This is a rebound to glory episode, kind of heavy handed, but it benefits both from a lack of fake gorillas and from an incredibly intense performance from Vogel. His Moss is equal parts John Denver, Huckleberry Finn and barely suppressed rage until he spots the sign advertising the real estate development and turns into a complete maniac. Despite being kid-vid, Isis doesn't shrink from showing this side of him and making it frightening. At times it's almost as if he wandered in from a show aimed at a more mature audience like The White Shadow or Family, or even a 1970s horror movie about a bullied teen with supernatural powers. When the kids tease him, his glower is so intimidating you almost expect him to Carrie White-out on them and telepathically command the animals of the forest to emerge and rip everyone to shreds. But once he realizes he's going about things the wrong way and calms himself, most people end up respecting the lad's passion and affinity for wildlife. Pretty soon even the construction foreman is offering to delay draining the lake-- a process that involves dynamiting a dam-- until Mason can use his powers of persuasion on Mr. Winstead, a rich land tycoon who loves golf as much as Wayne Moss loves snowy owls.
The runaway bulldozer scene is pretty wild and provides a mid-episode action spike that contrasts nicely with the gentle scenes of Wayne and Cindy Lee holding hands as they wander around the meadows and forests near the lake viewing stock footage of squirrels. It almost seems at times the out-of-control machine is going to crush Cindy beneath its treads while Wayne protests the controls "are frozen" and "won't work." Or maybe the problem is a bulldozer is a fairly complex piece of machinery you don't have any business trying to operate, kid!
Interestingly, there isn't any real antagonist in this episode.
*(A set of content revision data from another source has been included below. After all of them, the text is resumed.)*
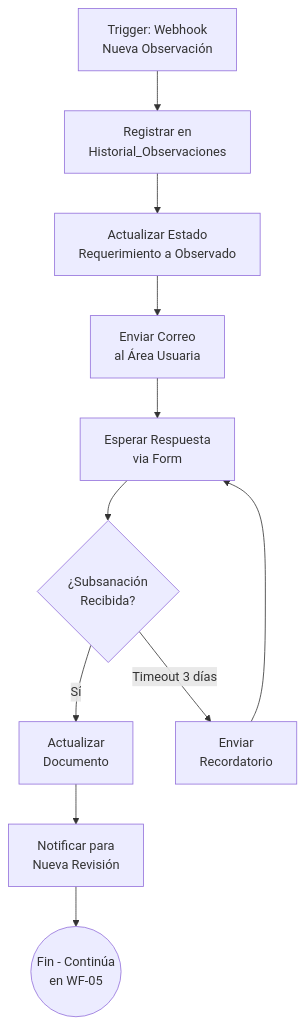
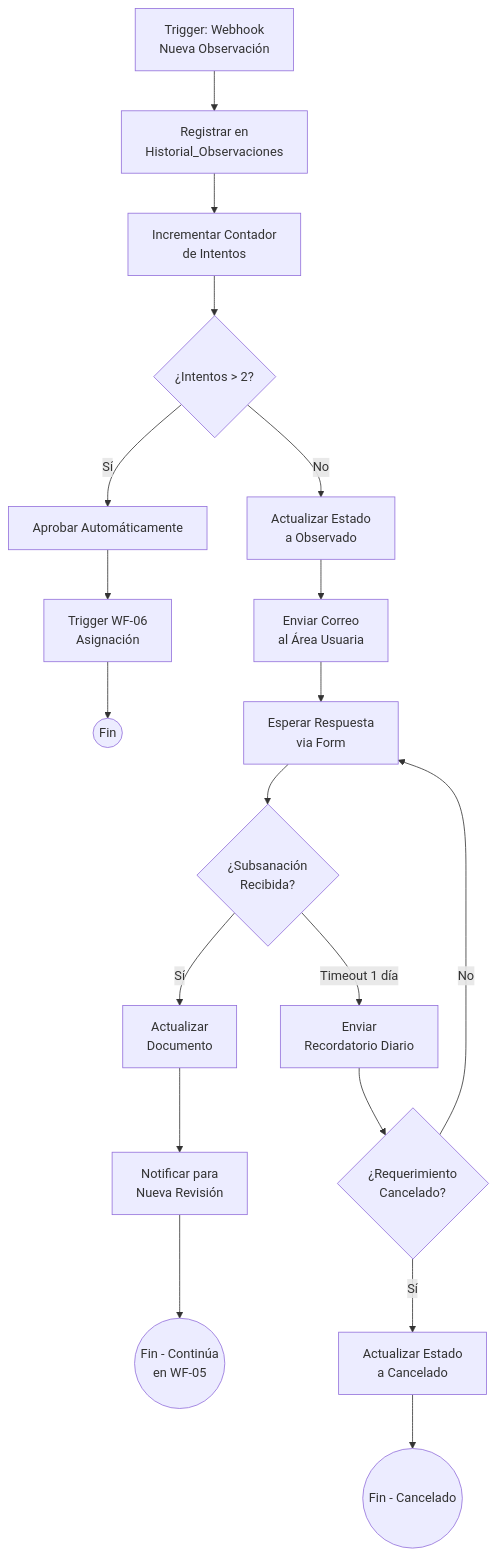
One commit to lfam200/WorkFlow-n8n changed diagram 11 of 21 in README.md. Above: the diagram before and after it, drawn with Mermaid. The commit also changed other lines of this file, not shown here.

````diff
--- a/README.md
+++ b/README.md
@@ -770,16 +945,27 @@
 ```mermaid
 flowchart TD
     A[Trigger: Webhook<br/>Nueva Observación] --> B[Registrar en<br/>Historial_Observaciones]
     
-    B --> C[Actualizar Estado<br/>Requerimiento a Observado]
-    C --> D[Enviar Correo<br/>al Área Usuaria]
-    D --> E[Esperar Respuesta<br/>via Form]
-    E --> F{¿Subsanación<br/>Recibida?}
+    B --> C[Incrementar Contador<br/>de Intentos]
+    C --> D{¿Intentos > 2?}
     
-    F -->|Sí| G[Actualizar<br/>Documento]
-    G --> H[Notificar para<br/>Nueva Revisión]
-    H --> I((Fin - Continúa<br/>en WF-05))
+    D -->|Sí| E[Aprobar Automáticamente]
+    E --> F[Trigger WF-06<br/>Asignación]
+    F --> G((Fin))
     
-    F -->|Timeout 3 días| J[Enviar<br/>Recordatorio]
-    J --> E
+    D -->|No| H[Actualizar Estado<br/>a Observado]
+    H --> I[Enviar Correo<br/>al Área Usuaria]
+    I --> J[Esperar Respuesta<br/>via Form]
+    
+    J --> K{¿Subsanación<br/>Recibida?}
+    
+    K -->|Sí| L[Actualizar<br/>Documento]
+    L --> M[Notificar para<br/>Nueva Revisión]
+    M --> N((Fin - Continúa<br/>en WF-05))
+    
+    K -->|Timeout 1 día| O[Enviar<br/>Recordatorio Diario]
+    O --> P{¿Requerimiento<br/>Cancelado?}
+    P -->|No| J
+    P -->|Sí| Q[Actualizar Estado<br/>a Cancelado]
+    Q --> R((Fin - Cancelado))
 ```
````
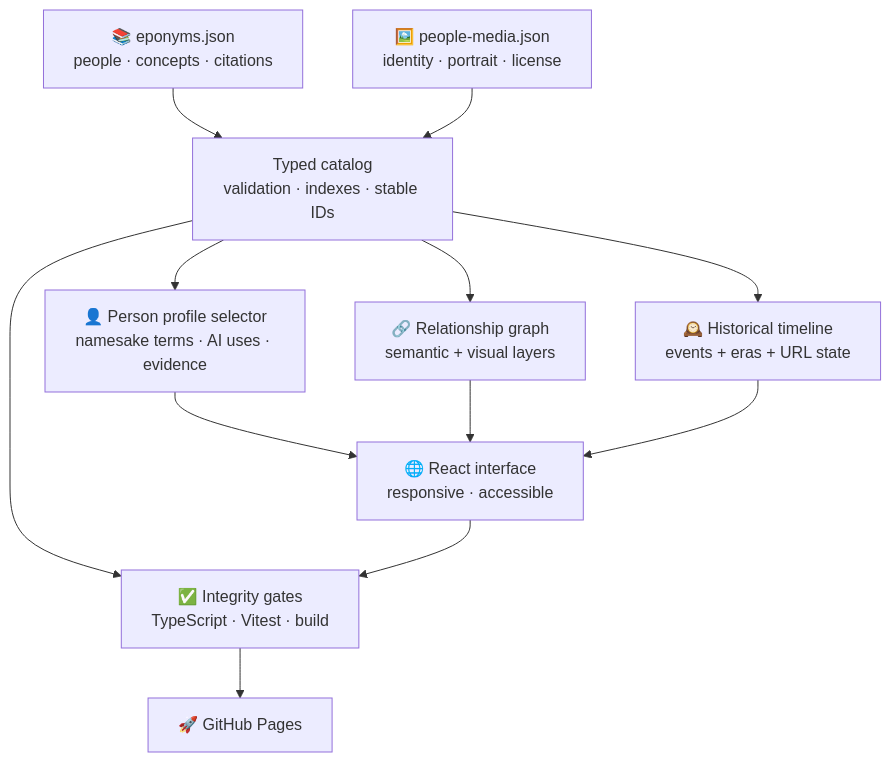
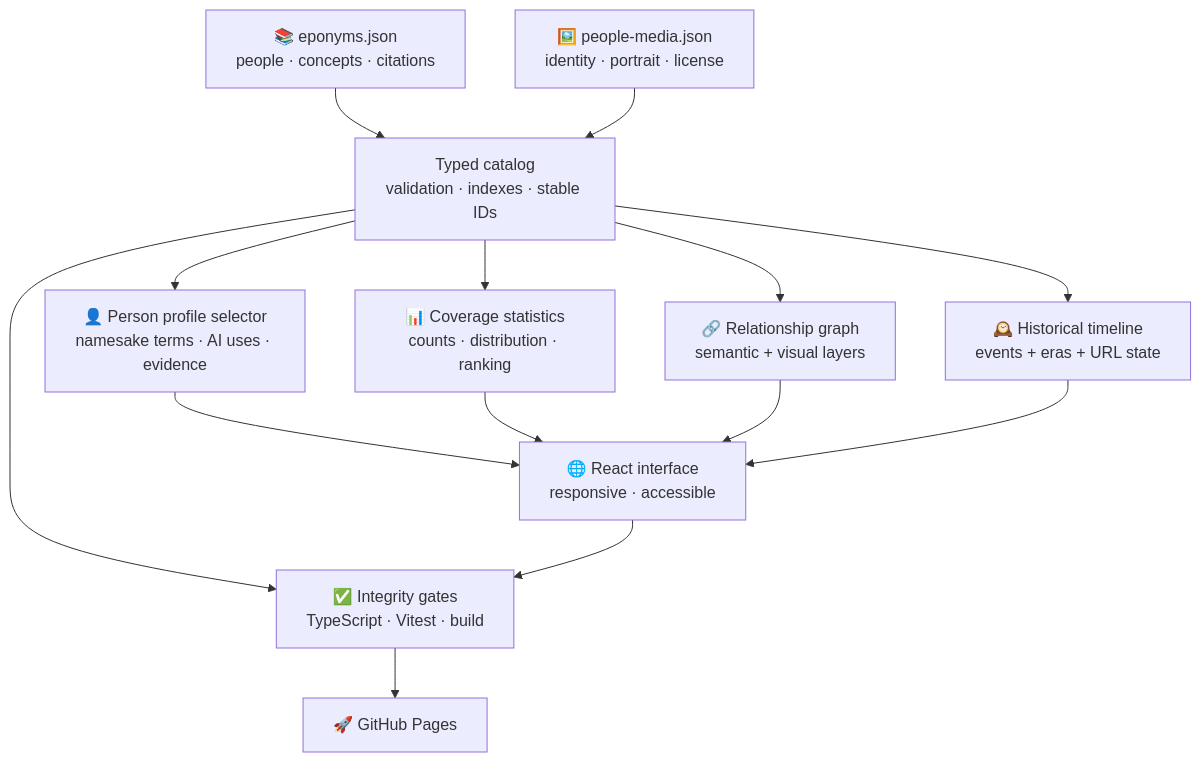
The second of 2 diagrams in README.md (ChaoYue0307/ai-eponym-atlas), drawn with Mermaid before and after one commit. The commit also changed other lines of this file and 18 other files, not shown here.

Commit message:
Add audited people-concept coverage ranking

````diff
--- a/README.md
+++ b/README.md
@@ -245,24 +269,27 @@
 ```mermaid
 flowchart TD
     E["📚 eponyms.json<br/>people · concepts · citations"]
     P["🖼️ people-media.json<br/>identity · portrait · license"]
     C["Typed catalog<br/>validation · indexes · stable IDs"]
     R["👤 Person profile selector<br/>namesake terms · AI uses · evidence"]
+    S["📊 Coverage statistics<br/>counts · distribution · ranking"]
     G["🔗 Relationship graph<br/>semantic + visual layers"]
     T["🕰️ Historical timeline<br/>events + eras + URL state"]
     U["🌐 React interface<br/>responsive · accessible"]
     Q["✅ Integrity gates<br/>TypeScript · Vitest · build"]
     D["🚀 GitHub Pages"]
 
     E --> C
     P --> C
     C --> R
+    C --> S
     C --> G
     C --> T
     R --> U
+    S --> U
     G --> U
     T --> U
     C --> Q
     U --> Q
     Q --> D
 ```
````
It's more a story of ideas. Even the two oafs who bully Wayne and try to frame him for raccoon-napping quickly repent when the animal gets sick and the foreman folds after just a few words from Wayne. Meanwhile, Rick Mason must be a silver-tongued devil indeed because it doesn't take him long to convince Winstead to eat the millions of dollars he's already spent on the land and even more he stands to profit from his plans. The biggest moment of suspense comes when Isis has just a few seconds to stop some lit dynamite from going off, but instead of flying up to it quickly, she takes the long way around by running. Well, she knows what she's doing. And wow, what an explosion they have for us, folks!
A recurring element in Isis is whenever a student wanders off, all Thomas and Mason have to do is ask Cindy about his or her habits. She knows everything there is to know about each and every one of her classmates. I say classmates because all along I've been assuming she's a student (I love the idea of a Cindy Lee who admires Thomas and Mason and loves her school so passionately she wants to spend every waking hour there, kind of like a girl Max Fischer, but with excellent grades), but I have to admit at times her position at Larkspur High is a little ambiguous. Supporting my student theory is her response to Thomas's assertion that Wayne knows more about plants and animals than any student she's ever taught: "The rest of us could learn from him."
Speaking of ambiguity, Mason appears to be somewhat senior to Thomas in this episode. The DC comic states outright he's her boss, but perhaps the show's Mason is merely assigned to the budget committee or acting as Dr. Barnes's hatchet person here.
And I wonder about "the pond on the old Wilson property." It looks an awful lot like the lake where Andy Taylor used to take Opie fishing. I should ask Cindy Lee. She'll know. By the way-- yes, she rocks the overalls again!